* PROMPT
Copy every entry as is. Leave images out.

* DATASET

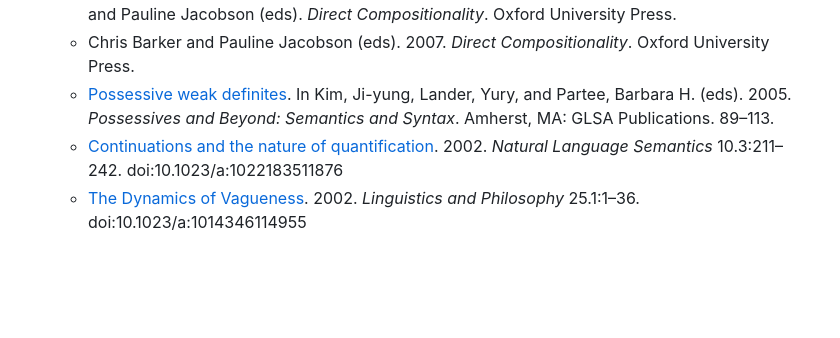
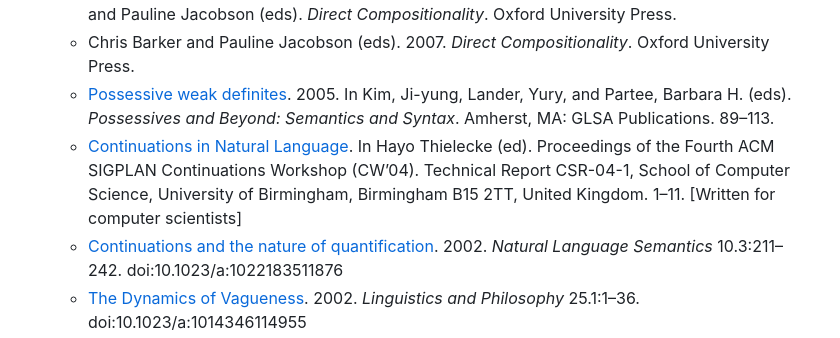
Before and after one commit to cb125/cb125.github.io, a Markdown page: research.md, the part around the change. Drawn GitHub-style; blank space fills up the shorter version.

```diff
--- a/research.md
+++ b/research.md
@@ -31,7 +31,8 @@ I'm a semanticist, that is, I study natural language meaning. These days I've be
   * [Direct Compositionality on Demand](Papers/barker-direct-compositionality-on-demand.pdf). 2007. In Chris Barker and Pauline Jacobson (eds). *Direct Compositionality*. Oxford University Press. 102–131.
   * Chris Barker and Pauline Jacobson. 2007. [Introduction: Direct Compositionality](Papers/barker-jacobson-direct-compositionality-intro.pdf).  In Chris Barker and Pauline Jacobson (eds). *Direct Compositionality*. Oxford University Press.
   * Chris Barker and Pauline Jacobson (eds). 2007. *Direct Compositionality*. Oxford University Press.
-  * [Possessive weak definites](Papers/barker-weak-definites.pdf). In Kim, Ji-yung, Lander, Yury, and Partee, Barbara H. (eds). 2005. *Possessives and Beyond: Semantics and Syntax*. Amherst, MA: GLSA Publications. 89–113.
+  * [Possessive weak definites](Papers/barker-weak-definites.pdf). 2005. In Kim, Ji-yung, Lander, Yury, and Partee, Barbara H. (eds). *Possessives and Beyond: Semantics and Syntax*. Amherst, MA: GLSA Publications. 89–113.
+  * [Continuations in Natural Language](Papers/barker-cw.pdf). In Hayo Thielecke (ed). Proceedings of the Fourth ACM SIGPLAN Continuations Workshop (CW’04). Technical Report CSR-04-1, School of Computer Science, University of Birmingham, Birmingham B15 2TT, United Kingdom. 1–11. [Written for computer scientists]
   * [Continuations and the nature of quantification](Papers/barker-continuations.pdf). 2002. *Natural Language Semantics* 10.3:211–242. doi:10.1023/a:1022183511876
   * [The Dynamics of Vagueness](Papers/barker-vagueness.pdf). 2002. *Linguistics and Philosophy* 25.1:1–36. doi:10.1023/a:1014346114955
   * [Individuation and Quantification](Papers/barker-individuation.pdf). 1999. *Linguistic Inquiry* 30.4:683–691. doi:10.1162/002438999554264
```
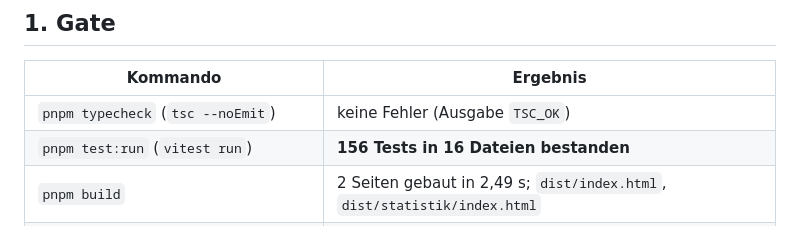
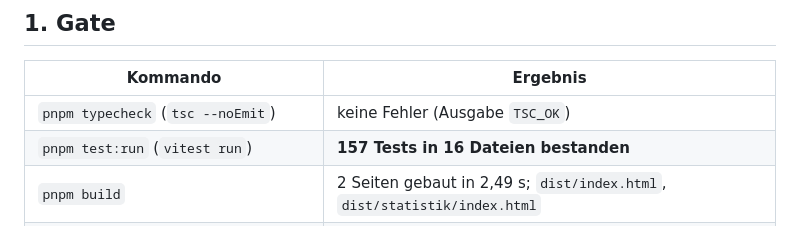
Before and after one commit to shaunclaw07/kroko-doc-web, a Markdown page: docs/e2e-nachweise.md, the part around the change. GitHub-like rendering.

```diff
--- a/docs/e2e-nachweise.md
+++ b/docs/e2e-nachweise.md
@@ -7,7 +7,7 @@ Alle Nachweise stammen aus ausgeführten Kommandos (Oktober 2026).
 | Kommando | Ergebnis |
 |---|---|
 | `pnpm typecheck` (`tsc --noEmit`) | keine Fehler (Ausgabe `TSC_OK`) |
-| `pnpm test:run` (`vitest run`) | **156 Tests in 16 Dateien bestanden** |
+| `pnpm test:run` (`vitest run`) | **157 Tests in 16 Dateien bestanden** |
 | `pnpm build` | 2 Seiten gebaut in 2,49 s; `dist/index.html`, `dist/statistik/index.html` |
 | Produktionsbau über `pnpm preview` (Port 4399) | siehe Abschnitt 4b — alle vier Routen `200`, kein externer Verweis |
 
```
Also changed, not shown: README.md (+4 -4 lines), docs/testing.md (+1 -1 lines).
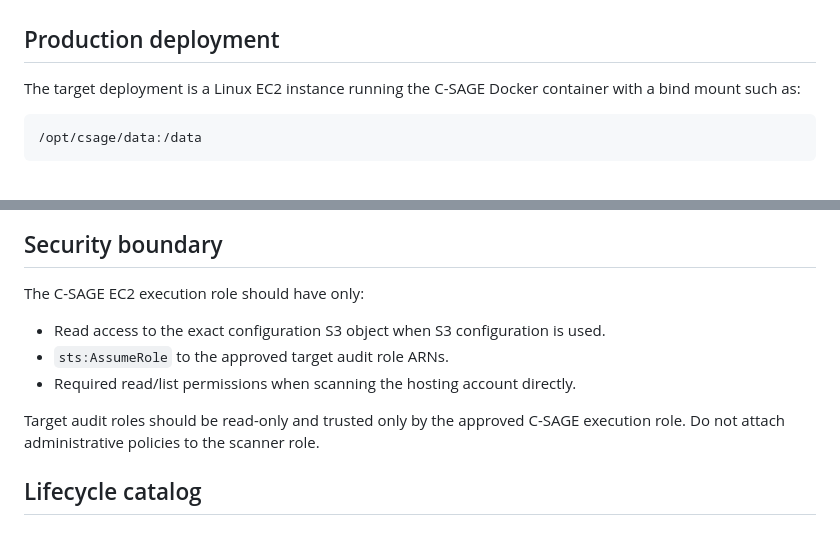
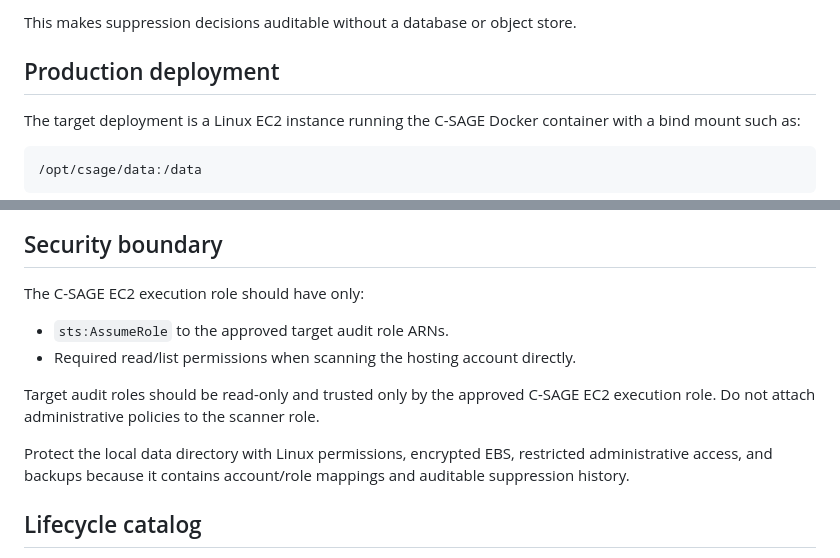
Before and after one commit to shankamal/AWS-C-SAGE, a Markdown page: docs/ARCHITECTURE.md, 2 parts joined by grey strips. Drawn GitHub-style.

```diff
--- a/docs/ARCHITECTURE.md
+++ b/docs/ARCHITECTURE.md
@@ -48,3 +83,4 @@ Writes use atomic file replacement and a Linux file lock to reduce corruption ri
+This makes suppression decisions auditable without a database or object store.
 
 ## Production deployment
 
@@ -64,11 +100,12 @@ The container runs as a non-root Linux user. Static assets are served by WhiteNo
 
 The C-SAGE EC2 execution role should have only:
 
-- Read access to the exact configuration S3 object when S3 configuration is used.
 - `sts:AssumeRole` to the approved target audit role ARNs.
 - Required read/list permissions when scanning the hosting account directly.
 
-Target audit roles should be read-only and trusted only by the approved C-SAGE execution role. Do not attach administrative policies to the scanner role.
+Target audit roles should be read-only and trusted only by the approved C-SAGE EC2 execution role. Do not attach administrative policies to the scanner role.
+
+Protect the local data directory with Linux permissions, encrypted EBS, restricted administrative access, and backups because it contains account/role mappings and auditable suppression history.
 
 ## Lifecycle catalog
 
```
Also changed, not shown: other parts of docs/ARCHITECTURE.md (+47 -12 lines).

* COMPLETED EXERCISE
Before and after one commit to cb125/cb125.github.io, a Markdown page: research.md, the part around the change. Drawn GitHub-style; blank space fills up the shorter version.

```diff
--- a/research.md
+++ b/research.md
@@ -31,7 +31,8 @@ I'm a semanticist, that is, I study natural language meaning. These days I've be
   * [Direct Compositionality on Demand](Papers/barker-direct-compositionality-on-demand.pdf). 2007. In Chris Barker and Pauline Jacobson (eds). *Direct Compositionality*. Oxford University Press. 102–131.
   * Chris Barker and Pauline Jacobson. 2007. [Introduction: Direct Compositionality](Papers/barker-jacobson-direct-compositionality-intro.pdf).  In Chris Barker and Pauline Jacobson (eds). *Direct Compositionality*. Oxford University Press.
   * Chris Barker and Pauline Jacobson (eds). 2007. *Direct Compositionality*. Oxford University Press.
-  * [Possessive weak definites](Papers/barker-weak-definites.pdf). In Kim, Ji-yung, Lander, Yury, and Partee, Barbara H. (eds). 2005. *Possessives and Beyond: Semantics and Syntax*. Amherst, MA: GLSA Publications. 89–113.
+  * [Possessive weak definites](Papers/barker-weak-definites.pdf). 2005. In Kim, Ji-yung, Lander, Yury, and Partee, Barbara H. (eds). *Possessives and Beyond: Semantics and Syntax*. Amherst, MA: GLSA Publications. 89–113.
+  * [Continuations in Natural Language](Papers/barker-cw.pdf). In Hayo Thielecke (ed). Proceedings of the Fourth ACM SIGPLAN Continuations Workshop (CW’04). Technical Report CSR-04-1, School of Computer Science, University of Birmingham, Birmingham B15 2TT, United Kingdom. 1–11. [Written for computer scientists]
   * [Continuations and the nature of quantification](Papers/barker-continuations.pdf). 2002. *Natural Language Semantics* 10.3:211–242. doi:10.1023/a:1022183511876
   * [The Dynamics of Vagueness](Papers/barker-vagueness.pdf). 2002. *Linguistics and Philosophy* 25.1:1–36. doi:10.1023/a:1014346114955
   * [Individuation and Quantification](Papers/barker-individuation.pdf). 1999. *Linguistic Inquiry* 30.4:683–691. doi:10.1162/002438999554264
```
Before and after one commit to shaunclaw07/kroko-doc-web, a Markdown page: docs/e2e-nachweise.md, the part around the change. GitHub-like rendering.

```diff
--- a/docs/e2e-nachweise.md
+++ b/docs/e2e-nachweise.md
@@ -7,7 +7,7 @@ Alle Nachweise stammen aus ausgeführten Kommandos (Oktober 2026).
 | Kommando | Ergebnis |
 |---|---|
 | `pnpm typecheck` (`tsc --noEmit`) | keine Fehler (Ausgabe `TSC_OK`) |
-| `pnpm test:run` (`vitest run`) | **156 Tests in 16 Dateien bestanden** |
+| `pnpm test:run` (`vitest run`) | **157 Tests in 16 Dateien bestanden** |
 | `pnpm build` | 2 Seiten gebaut in 2,49 s; `dist/index.html`, `dist/statistik/index.html` |
 | Produktionsbau über `pnpm preview` (Port 4399) | siehe Abschnitt 4b — alle vier Routen `200`, kein externer Verweis |
 
```
Also changed, not shown: README.md (+4 -4 lines), docs/testing.md (+1 -1 lines).
Before and after one commit to shankamal/AWS-C-SAGE, a Markdown page: docs/ARCHITECTURE.md, 2 parts joined by grey strips. Drawn GitHub-style.

```diff
--- a/docs/ARCHITECTURE.md
+++ b/docs/ARCHITECTURE.md
@@ -48,3 +83,4 @@ Writes use atomic file replacement and a Linux file lock to reduce corruption ri
+This makes suppression decisions auditable without a database or object store.
 
 ## Production deployment
 
@@ -64,11 +100,12 @@ The container runs as a non-root Linux user. Static assets are served by WhiteNo
 
 The C-SAGE EC2 execution role should have only:
 
-- Read access to the exact configuration S3 object when S3 configuration is used.
 - `sts:AssumeRole` to the approved target audit role ARNs.
 - Required read/list permissions when scanning the hosting account directly.
 
-Target audit roles should be read-only and trusted only by the approved C-SAGE execution role. Do not attach administrative policies to the scanner role.
+Target audit roles should be read-only and trusted only by the approved C-SAGE EC2 execution role. Do not attach administrative policies to the scanner role.
+
+Protect the local data directory with Linux permissions, encrypted EBS, restricted administrative access, and backups because it contains account/role mappings and auditable suppression history.
 
 ## Lifecycle catalog
 
```
Also changed, not shown: other parts of docs/ARCHITECTURE.md (+47 -12 lines).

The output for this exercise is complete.